The Resilient Energy Collective bid to power Australia’s bushfire affected communities with stand-alone solar and battery storage has gained a new high-profile team member, with Risen Energy signing up to supply solar panels to the cause.
The Collective, an initiative of Australian software billionaire Mike Cannon-Brookes in partnership with Tesla and Australian solar company 5B, was unveiled in February as a quick and easy way to re-power communities cut off by the summer’s bushfires and storms.
With Cannon-Brookes supplying the initial capital for the project ($12 million), Tesla has contributed battery storage, and 5B has provided its pre-fabricated, easily deployed Maverick solar technology.
Risen Energy said this week it would supply solar panels to the Collective, off the back of Risen’s earlier collaboration with 5B, when it supplied its 400W Jaegar Plus series panels for an initial display and test site of the Maverick systems.
China-based Risen said the “noble cause” of the Collective was well aligned with its own goals – as a major solar project developer – to become more involved in local Australian communities while increasing awareness of the benefits of green energy systems in Australia.

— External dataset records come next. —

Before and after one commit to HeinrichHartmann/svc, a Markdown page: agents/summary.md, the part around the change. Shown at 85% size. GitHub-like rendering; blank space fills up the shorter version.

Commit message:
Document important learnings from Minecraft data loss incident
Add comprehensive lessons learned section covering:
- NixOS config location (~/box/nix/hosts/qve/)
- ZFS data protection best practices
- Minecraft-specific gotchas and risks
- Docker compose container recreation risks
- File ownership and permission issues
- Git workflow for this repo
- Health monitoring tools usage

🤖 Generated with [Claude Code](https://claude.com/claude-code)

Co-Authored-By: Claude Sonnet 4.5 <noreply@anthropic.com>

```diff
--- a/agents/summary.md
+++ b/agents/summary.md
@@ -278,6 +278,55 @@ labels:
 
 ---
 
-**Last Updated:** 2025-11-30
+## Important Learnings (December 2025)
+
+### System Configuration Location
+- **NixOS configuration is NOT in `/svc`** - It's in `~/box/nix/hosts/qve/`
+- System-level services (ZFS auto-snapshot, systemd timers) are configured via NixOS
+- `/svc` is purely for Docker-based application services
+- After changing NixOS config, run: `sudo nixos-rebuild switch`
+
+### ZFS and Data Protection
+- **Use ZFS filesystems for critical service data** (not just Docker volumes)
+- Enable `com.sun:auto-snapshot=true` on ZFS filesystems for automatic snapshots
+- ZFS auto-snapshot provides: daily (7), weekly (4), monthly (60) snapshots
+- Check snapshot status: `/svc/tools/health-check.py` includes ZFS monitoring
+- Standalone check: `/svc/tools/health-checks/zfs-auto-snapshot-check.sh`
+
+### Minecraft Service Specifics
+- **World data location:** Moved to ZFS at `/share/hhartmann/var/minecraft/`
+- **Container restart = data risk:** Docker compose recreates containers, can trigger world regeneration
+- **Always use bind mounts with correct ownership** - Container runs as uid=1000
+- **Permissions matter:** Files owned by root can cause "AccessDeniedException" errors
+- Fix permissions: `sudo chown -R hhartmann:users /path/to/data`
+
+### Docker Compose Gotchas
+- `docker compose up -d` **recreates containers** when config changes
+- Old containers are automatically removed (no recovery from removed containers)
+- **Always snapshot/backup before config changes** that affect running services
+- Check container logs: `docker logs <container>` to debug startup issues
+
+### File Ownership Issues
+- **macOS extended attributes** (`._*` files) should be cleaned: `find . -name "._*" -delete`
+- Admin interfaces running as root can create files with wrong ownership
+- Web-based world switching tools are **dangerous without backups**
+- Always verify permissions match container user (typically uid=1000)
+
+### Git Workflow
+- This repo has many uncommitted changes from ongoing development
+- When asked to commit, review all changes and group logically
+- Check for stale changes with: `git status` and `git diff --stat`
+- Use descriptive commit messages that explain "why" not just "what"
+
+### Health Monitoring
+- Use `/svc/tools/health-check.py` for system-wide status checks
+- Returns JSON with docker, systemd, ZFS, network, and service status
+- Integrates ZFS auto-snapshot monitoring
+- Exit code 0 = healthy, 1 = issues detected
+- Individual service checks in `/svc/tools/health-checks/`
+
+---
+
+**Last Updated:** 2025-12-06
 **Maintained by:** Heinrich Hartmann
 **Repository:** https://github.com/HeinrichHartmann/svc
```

And as RenewEconomy editor Giles Parkinson reported in February, the capabilities and ready availability of the solar and storage technology have indeed been a surprise to some.
According to Cannon-Brookes, some people in the communities had thought such technologies were 10 years away.
“They said, ‘does this run at night?’ Yes! They said, ‘Man, this is technology from the future!’ No it’s not, it’s stuff that you find on the shelves. The only new bits we added were nuts and bolts from Bunnings.”
Risen Australia’s general manager Eric Lee said that his company had also – at first – been “intrigued” by 5B’s pre-built, re-deployable solar system. But they soon saw it as a good fit with their 400W high efficiency panels.
“5B’s mission of delivering world-class technology to ensure clean energy is affordable and accessible, ties in with Risen Energy’s vision of a green future’,” Lee said.
5B’s chief technology officer, Rhett Evans, said Risen had been a great partner on the bushfire relief project.
“They were able to respond rapidly and decisively with local stock and local support. Risen’s product range and build quality is a great match to our prefabricated array systems and they have a committed and growing presence in the Australian market.”
Risen’s Jaeger plus series were launched in Australia in 2019, featuring 9 bus bars, 158.75 mm wafers and half cut cells. Risen has since announced it will be releasing two new panels in the market in 2020, including 500W modules made with large, 210 mm M12 wafers.
On the development front, Risen is behind the 100MW Merredin solar farm in Western Australia – the state’s biggest yet, and the 100MW Yarranlea solar farm in Queensland.